AB - Introduction: Despite increased use of vaccine in routine immunisation, rotavirus remains a major cause of acute gastroenteritis (AGE) in low-income countries. We describe rotavirus prevalence and hospitalisation in Malawi pre and four years post vaccine introduction; provide updated vaccine effectiveness (VE) estimates; and assess rotavirus vaccine indirect effects. Methods: Children under five years of age presenting to a referral hospital in Blantyre with AGE were recruited. Stool samples were tested for rotavirus using Enzyme Immunoassay. The change in rotavirus prevalence was evaluated using Poisson regression. Time series analysis was used to further investigate trends in prevalence over time. VE against rotavirus diarrhoea of any severity was estimated using logistic regression. Indirect effects were estimated by evaluating rotavirus prevalence in unvaccinated children over time, and by comparing observed reductions in incidence of rotavirus hospitalisation to those expected based on vaccine coverage and trial efficacy estimates. Results: 2320 children were included. Prevalence of rotavirus in hospitalised infants (<12 months) with AGE decreased from 69/139(49.64%) prior to vaccine introduction to 197/607(32.45%) post-vaccine introduction (adjusted RR 0.67[95% CI 0.55, 0.82]). Prevalence in children aged 12–23 months demonstrated a less substantial decline: 15/37(40.54%) pre- and 122/352(34.66%) post-vaccine introduction (adjusted RR 0.85, 95% CI 0.57, 1.28). Adjusted VE was 61.89%(95% CI 28.04–79.82), but lower in children aged 12–23 months (31.69% [95% CI −139.03 to 80.48]). In hospitalised infants with rotavirus disease, the observed overall effect of the vaccine was 9% greater than expected according to vaccine coverage and efficacy estimates. Rotavirus prevalence among unvaccinated infants declined post-vaccine introduction (RR 0.70[95% CI 0.55–0.80]). Conclusions: Following rotavirus vaccine introduction in Malawi, prevalence of rotavirus in hospitalised children with AGE has declined significantly, with some evidence of an indirect effect in infants. Despite this, rotavirus remains an important cause of severe diarrhoea in Malawian children, particularly in the second year of life.

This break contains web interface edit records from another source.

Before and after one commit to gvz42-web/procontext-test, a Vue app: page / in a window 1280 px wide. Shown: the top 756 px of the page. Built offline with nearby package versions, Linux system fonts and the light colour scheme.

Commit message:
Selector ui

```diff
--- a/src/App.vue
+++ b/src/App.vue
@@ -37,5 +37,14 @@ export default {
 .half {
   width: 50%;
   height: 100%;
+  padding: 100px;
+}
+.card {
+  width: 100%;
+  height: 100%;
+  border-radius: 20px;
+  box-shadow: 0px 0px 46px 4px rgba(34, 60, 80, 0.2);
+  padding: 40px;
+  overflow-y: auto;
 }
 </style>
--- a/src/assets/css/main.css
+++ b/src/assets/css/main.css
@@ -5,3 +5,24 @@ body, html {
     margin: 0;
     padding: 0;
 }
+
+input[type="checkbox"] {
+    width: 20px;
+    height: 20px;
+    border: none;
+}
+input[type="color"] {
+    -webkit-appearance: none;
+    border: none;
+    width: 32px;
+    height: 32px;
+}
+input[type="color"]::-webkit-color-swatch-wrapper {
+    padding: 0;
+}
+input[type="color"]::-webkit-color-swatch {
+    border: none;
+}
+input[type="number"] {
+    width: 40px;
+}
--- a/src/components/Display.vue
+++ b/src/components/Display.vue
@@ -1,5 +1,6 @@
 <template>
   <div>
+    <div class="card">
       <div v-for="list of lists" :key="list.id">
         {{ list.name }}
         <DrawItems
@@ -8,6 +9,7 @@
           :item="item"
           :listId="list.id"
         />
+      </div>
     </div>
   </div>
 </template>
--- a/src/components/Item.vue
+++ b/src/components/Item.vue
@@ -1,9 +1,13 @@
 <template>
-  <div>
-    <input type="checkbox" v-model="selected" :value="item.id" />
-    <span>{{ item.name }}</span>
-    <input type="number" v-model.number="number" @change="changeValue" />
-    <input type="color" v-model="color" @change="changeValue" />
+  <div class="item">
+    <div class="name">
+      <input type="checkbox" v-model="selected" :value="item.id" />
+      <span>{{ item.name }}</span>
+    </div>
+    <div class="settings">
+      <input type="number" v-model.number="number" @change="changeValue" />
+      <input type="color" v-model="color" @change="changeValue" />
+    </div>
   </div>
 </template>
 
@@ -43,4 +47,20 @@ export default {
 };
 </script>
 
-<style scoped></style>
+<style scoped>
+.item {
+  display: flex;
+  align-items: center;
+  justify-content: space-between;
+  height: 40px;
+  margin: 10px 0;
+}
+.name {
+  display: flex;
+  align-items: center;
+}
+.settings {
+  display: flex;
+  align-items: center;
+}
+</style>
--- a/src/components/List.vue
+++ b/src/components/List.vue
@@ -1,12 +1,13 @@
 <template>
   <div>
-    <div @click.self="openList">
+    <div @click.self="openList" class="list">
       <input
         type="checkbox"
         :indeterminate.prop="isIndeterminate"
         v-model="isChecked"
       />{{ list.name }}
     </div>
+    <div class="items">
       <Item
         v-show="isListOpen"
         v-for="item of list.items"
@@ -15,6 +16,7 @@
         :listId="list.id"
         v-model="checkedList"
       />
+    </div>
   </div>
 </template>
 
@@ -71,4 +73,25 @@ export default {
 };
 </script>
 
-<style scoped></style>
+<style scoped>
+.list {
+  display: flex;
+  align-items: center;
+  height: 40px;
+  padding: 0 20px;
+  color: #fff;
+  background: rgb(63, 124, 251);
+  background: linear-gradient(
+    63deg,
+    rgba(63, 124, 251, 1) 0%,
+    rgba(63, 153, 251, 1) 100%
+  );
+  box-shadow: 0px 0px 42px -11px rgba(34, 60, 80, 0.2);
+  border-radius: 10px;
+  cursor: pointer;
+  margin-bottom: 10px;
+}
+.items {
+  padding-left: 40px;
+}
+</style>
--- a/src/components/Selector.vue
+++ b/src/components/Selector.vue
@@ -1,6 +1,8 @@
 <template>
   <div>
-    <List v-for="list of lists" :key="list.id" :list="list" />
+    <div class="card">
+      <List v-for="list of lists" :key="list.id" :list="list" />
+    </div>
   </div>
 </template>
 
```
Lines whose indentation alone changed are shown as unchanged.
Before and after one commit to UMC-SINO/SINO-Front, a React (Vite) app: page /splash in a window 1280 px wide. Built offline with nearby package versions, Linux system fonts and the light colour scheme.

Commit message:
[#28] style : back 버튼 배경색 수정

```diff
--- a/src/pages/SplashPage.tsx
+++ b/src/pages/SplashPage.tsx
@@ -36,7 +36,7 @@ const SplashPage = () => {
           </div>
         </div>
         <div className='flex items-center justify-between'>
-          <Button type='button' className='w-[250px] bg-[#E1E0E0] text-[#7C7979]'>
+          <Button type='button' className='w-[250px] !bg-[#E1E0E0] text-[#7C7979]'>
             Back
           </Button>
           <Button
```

KW - Indirect effects

KW - Rotavirus

KW - Vaccines

UR - http://www.scopus.com/inward/record.url?scp=85048547223&partnerID=8YFLogxK

UR - http://www.scopus.com/inward/citedby.url?scp=85048547223&partnerID=8YFLogxK

U2 - 10.1016/j.vaccine.2018.04.030

DO - 10.1016/j.vaccine.2018.04.030

M3 - Article

C2 - 29887320

AN - SCOPUS:85048547223

JO - Vaccine

JF - Vaccine

SN - 0264-410X

ER -